A Content Management System (CMS) is a piece of software that runs on a server. Typically a database application, a CMS makes it easy to publish and administrate content.
Some basic features that are common to all CMSes:
Separation of content, structure and design
A CMS improves the lifecycle of your website for years to come. The “look and feel” of your site can be changed or relaunched, leaving existing content and page architecture untouched. No need to worry about copying and pasting content into another site, simply publish your new design and the CMS will pull the content into the new look.
Easy content production, no programming skills required
If you can use a computer, you can manage the content for your website. Using a graphical user interface, authors can simply create text, insert images an multimedia files, schedule content (and much more) to build and maintain a dynamic website.
This is especially true if you take advantage of TYPO3’s server-side graphics generation for making image menus, graphical headlines, etc.
Just imagine: You will never need to make another menu button again, or pay a web designer to do it for you. Each time you add or change a page, the menu will automatically update to reflect the change. Having to learn or purchasing photo editing software will not be necessary. You can upload images straight to the web from your digital camera / DV camera or a scanner.
Common advantages of a CMS:
* Decentralized maintenance.
Typically based on a common web browser. Edit anywhere, anytime. Bottlenecks removed.
* Designed with non-technical content editors in mind.
People with average knowledge of word processing can create the content easily. No HTML skills required.
* Configurable access restrictions.
Users are assigned roles and permissions that prevent them from touching content in which they are not authorized to change.

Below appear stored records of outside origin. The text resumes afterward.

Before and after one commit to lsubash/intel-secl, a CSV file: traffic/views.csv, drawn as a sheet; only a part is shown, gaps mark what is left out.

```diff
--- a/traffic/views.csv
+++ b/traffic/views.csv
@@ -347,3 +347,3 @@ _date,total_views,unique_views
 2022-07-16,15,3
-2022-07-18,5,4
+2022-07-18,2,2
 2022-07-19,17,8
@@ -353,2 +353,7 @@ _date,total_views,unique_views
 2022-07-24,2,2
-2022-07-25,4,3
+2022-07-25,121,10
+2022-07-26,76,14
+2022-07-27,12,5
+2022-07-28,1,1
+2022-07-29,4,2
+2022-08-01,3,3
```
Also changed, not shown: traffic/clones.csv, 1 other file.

* Consistency of design is preserved.
Because content is stored separate from design, the content from all authors is presented with the same, consistent design.
* Navigation is automatically generated.
Menus are typically generated automatically based on the database content and links will not point to nonexistent pages.
* Content is stored in a database.
Central storage means that content can be reused in many places on the website and formatted for multiple devices (web browser, mobile phone/WAP, PDA, printer).
* Dynamic content.
Extensions like forums, polls, shopping carts, search engines, news management are typically drop-in modules. A good CMS also allows for truly user defined extensions.
* Daily updates.
You do not need to involve web designers or programmers for every little modification – you are in control of your website.
Encourages faster updates, enforces accountability for content editors via log files and promotes cooperation between authors.
* Content scheduling.
Content publication can often be time-controlled; hidden for previews; or require a user login with password.
Some examples of CMS are: PHPcow, wordpress, phpnuke, joomla, textpattern, coppermine, b2evolution, phpbb, etc..